Shelby County Grandmother Sentenced to Nine Years in Prison for Conspiring in Murder-for-Hire Scheme
BIRMINGHAM – A federal judge today sentenced a Columbiana woman to nine years in prison for conspiring with her daughter to hire someone to kill the daughter's ex-husband, announced U.S. Attorney Joyce White Vance and FBI Special Agent in Charge Patrick J. Maley.
U.S. District Judge Abdul K. Kallon sentenced BARBARA LOUISE PATTERSON, 64, for plotting the murder-for-hire with her daughter, Kimberly Dawn McGuffie, in 2009 so that McGuffie could get custody of two children. The plan was to hire someone to murder Patterson's former son-in-law with a poison cocktail of prescription medication supplied, in part, by Patterson. The judge ordered Patterson to be taken immediately into custody.
A federal jury convicted Patterson of the conspiracy in February. McGuffie, 44, of Calera, pleaded guilty to the conspiracy in December and admitted she had conspired with her mother in the murder-for-hire scheme. McGuffie did not testify in her mother's trial. Judge Kallon sentenced McGuffie in May to 10 years in prison.
"The Shelby County Sheriff's Department, the Alabama Bureau of Investigation and the FBI came together in this case to work on information from an informant and stopped a plot from becoming a murder," Vance said. "If this mother and daughter had allowed the child custody dispute at the base of this case to be worked out in court, they could be with the children they love, not locked inside a prison," she said.
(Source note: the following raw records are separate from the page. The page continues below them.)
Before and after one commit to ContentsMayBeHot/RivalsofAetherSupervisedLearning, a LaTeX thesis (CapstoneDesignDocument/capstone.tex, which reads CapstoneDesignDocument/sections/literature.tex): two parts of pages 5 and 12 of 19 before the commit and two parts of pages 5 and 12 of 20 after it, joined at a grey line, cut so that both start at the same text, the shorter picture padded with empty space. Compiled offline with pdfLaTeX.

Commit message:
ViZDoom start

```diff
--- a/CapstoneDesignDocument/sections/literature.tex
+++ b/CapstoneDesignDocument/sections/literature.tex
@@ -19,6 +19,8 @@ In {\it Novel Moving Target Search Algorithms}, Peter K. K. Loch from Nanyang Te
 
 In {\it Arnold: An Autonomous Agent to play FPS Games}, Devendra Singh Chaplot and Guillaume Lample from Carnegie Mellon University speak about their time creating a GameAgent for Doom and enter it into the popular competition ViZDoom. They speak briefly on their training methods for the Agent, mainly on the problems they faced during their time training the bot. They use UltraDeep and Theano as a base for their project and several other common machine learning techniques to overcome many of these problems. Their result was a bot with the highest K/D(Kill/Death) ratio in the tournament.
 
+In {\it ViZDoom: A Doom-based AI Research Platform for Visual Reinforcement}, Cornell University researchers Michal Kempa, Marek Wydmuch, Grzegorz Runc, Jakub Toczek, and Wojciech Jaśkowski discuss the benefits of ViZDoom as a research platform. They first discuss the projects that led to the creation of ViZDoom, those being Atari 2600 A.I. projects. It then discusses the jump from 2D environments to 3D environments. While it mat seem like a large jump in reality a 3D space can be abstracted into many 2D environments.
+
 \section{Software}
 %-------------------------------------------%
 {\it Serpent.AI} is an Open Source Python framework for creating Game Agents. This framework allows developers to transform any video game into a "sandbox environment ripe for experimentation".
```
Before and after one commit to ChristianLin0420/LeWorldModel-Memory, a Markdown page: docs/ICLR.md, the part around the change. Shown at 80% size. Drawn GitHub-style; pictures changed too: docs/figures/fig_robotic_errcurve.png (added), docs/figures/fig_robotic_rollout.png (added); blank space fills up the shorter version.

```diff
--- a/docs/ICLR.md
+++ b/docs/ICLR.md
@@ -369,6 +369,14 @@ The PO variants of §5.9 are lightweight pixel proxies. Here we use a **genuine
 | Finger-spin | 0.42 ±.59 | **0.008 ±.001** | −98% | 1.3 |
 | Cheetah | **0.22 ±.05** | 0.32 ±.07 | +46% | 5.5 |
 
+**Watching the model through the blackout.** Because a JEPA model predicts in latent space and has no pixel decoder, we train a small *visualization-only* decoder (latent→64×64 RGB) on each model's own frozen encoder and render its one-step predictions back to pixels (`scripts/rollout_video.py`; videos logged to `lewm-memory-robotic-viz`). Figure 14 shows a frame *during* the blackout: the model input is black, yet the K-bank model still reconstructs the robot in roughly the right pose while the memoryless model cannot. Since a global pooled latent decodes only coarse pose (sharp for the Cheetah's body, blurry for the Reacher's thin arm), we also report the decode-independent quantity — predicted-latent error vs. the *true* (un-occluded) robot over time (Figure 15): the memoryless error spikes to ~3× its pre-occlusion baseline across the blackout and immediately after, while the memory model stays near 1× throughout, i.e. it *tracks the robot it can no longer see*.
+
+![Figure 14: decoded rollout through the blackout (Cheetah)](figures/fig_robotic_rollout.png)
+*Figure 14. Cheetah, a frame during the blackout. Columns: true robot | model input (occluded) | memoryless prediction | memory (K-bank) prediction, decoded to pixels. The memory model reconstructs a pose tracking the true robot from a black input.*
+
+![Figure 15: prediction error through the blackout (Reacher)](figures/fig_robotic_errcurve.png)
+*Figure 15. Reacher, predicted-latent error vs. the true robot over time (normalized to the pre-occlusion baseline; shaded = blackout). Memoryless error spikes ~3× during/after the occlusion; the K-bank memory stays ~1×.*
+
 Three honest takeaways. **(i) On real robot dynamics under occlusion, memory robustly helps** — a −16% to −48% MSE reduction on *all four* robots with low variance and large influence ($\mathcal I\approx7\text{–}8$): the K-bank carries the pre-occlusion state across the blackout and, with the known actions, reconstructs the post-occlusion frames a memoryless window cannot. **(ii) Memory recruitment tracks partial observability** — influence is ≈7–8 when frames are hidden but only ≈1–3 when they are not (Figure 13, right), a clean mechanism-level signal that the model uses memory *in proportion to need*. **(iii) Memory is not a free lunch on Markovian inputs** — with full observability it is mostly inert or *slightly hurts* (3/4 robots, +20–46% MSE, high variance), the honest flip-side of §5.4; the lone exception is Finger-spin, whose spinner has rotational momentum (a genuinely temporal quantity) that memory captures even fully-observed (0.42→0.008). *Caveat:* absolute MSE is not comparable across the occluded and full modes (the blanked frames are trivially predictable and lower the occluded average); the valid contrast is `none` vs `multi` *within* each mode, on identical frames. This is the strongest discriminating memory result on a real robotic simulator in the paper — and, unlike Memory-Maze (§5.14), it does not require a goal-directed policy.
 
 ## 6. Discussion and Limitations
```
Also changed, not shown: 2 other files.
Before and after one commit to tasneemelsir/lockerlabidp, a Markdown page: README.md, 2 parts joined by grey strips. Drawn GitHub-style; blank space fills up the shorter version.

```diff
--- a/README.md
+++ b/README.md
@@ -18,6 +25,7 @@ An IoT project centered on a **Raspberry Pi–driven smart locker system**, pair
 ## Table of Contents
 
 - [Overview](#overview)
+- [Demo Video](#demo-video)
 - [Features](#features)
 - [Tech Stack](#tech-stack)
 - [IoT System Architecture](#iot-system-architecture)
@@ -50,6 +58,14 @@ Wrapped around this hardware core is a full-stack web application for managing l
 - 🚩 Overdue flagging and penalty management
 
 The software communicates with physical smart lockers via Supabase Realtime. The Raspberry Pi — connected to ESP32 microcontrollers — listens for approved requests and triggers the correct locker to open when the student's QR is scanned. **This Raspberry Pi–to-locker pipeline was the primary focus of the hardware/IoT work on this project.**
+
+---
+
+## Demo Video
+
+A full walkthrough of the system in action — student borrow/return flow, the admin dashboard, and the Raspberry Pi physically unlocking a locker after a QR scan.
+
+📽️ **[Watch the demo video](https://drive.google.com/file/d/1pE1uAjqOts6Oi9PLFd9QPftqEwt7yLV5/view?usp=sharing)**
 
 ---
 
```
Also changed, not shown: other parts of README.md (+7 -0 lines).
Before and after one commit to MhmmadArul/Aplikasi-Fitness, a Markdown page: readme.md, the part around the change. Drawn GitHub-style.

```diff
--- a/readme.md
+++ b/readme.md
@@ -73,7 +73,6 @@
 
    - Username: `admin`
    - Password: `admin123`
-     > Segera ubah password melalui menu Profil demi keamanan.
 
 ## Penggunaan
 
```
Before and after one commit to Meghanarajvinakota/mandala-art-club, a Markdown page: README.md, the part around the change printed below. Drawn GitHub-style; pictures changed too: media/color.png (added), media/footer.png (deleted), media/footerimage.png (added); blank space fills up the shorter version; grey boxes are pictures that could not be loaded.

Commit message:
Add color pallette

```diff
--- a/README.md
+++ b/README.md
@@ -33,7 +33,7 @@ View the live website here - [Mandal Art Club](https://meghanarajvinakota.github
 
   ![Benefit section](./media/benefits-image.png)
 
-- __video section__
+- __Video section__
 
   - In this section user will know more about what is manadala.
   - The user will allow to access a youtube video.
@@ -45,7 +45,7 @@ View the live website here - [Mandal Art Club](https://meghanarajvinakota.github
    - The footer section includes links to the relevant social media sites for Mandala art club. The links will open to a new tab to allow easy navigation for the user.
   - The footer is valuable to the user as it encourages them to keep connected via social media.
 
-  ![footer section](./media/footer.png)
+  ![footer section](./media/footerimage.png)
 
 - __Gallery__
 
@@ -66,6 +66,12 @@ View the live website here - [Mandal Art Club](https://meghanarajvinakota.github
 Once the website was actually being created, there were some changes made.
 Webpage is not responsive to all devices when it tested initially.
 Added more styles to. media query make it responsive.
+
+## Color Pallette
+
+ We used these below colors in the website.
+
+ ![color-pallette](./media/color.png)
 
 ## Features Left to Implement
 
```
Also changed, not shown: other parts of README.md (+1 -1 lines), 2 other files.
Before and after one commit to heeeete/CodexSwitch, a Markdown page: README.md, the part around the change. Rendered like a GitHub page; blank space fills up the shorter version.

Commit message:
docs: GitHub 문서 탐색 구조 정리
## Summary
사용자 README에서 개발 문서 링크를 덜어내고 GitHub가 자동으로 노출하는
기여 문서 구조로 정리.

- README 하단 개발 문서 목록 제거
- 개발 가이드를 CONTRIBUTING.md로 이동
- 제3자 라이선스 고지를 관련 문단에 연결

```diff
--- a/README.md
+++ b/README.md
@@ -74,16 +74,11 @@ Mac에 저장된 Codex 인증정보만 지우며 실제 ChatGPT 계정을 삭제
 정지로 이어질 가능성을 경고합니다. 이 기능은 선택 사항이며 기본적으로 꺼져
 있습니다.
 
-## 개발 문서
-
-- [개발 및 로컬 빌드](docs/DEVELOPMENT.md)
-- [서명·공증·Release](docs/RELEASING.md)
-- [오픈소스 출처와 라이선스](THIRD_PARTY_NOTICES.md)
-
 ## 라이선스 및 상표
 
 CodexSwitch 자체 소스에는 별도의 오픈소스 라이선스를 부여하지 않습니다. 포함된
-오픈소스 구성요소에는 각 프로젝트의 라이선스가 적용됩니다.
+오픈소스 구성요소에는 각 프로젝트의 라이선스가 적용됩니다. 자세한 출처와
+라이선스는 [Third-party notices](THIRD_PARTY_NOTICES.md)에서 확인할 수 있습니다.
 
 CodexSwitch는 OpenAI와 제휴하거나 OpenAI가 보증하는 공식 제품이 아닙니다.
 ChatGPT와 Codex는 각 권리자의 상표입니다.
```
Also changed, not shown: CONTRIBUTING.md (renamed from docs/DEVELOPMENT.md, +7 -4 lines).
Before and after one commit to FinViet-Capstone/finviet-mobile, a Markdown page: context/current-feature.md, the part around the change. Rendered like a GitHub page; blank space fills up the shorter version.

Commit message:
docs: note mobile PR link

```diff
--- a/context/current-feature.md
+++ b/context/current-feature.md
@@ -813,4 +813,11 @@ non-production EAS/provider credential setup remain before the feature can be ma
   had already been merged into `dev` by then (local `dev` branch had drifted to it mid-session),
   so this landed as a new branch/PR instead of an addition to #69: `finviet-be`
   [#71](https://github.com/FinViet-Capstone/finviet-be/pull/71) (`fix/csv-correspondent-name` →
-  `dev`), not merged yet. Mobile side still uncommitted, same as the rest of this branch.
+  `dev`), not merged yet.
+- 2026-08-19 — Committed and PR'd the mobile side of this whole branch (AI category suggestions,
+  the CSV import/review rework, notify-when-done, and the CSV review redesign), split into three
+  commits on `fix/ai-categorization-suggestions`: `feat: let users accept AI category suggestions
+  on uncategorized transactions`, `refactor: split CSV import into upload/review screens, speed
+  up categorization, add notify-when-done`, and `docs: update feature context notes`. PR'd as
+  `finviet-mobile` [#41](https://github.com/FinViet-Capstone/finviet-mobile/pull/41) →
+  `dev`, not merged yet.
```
"I want to thank the Shelby County Sheriff's Office, the Alabama Bureau of Investigation and the FBI agents assigned to this investigation," Maley said. "Thanks to their efforts, Ms. Patterson's murderous plot was foiled and she has been brought to justice for her crimes."
The jury that convicted Patterson found that she supplied her daughter with tablets of the prescription drug, Lexapro, for use in a deadly cocktail intended for Patterson's former son-in-law. Lexapro is a medication used to treat depression. According to testimony, Patterson called her doctor's office on July 23, 2009, requested a prescription for Lexapro, and picked up 14 sample tablets, which she gave to her daughter.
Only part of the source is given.